====== Data under study ======
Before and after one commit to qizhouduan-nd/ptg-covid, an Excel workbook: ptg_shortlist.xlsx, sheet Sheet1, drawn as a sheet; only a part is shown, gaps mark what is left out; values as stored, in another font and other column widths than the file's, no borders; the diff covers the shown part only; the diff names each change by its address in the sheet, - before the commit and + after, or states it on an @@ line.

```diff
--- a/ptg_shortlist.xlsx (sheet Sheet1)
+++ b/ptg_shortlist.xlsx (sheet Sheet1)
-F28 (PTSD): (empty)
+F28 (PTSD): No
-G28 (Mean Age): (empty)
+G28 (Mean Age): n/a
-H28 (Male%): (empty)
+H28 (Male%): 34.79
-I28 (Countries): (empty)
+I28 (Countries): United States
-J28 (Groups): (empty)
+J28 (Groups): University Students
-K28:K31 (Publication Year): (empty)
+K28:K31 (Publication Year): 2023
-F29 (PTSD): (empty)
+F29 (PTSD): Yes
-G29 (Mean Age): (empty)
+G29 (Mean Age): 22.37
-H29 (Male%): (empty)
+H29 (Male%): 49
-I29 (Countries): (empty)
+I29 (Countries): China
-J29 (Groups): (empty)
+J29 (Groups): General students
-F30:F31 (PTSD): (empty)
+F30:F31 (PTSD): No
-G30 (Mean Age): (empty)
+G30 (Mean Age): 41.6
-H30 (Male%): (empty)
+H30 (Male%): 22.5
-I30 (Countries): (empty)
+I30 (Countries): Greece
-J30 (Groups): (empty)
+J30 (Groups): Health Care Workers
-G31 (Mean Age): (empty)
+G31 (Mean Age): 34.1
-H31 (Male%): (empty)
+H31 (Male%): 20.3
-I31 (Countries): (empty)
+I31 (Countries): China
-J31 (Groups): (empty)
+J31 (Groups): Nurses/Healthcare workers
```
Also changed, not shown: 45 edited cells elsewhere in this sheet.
======
§ What is needed:
An exact repetition of the data above is all that is needed.

§ Task result:
Before and after one commit to qizhouduan-nd/ptg-covid, an Excel workbook: ptg_shortlist.xlsx, sheet Sheet1, drawn as a sheet; only a part is shown, gaps mark what is left out; values as stored, in another font and other column widths than the file's, no borders; the diff covers the shown part only; the diff names each change by its address in the sheet, - before the commit and + after, or states it on an @@ line.

```diff
--- a/ptg_shortlist.xlsx (sheet Sheet1)
+++ b/ptg_shortlist.xlsx (sheet Sheet1)
-F28 (PTSD): (empty)
+F28 (PTSD): No
-G28 (Mean Age): (empty)
+G28 (Mean Age): n/a
-H28 (Male%): (empty)
+H28 (Male%): 34.79
-I28 (Countries): (empty)
+I28 (Countries): United States
-J28 (Groups): (empty)
+J28 (Groups): University Students
-K28:K31 (Publication Year): (empty)
+K28:K31 (Publication Year): 2023
-F29 (PTSD): (empty)
+F29 (PTSD): Yes
-G29 (Mean Age): (empty)
+G29 (Mean Age): 22.37
-H29 (Male%): (empty)
+H29 (Male%): 49
-I29 (Countries): (empty)
+I29 (Countries): China
-J29 (Groups): (empty)
+J29 (Groups): General students
-F30:F31 (PTSD): (empty)
+F30:F31 (PTSD): No
-G30 (Mean Age): (empty)
+G30 (Mean Age): 41.6
-H30 (Male%): (empty)
+H30 (Male%): 22.5
-I30 (Countries): (empty)
+I30 (Countries): Greece
-J30 (Groups): (empty)
+J30 (Groups): Health Care Workers
-G31 (Mean Age): (empty)
+G31 (Mean Age): 34.1
-H31 (Male%): (empty)
+H31 (Male%): 20.3
-I31 (Countries): (empty)
+I31 (Countries): China
-J31 (Groups): (empty)
+J31 (Groups): Nurses/Healthcare workers
```
Also changed, not shown: 45 edited cells elsewhere in this sheet.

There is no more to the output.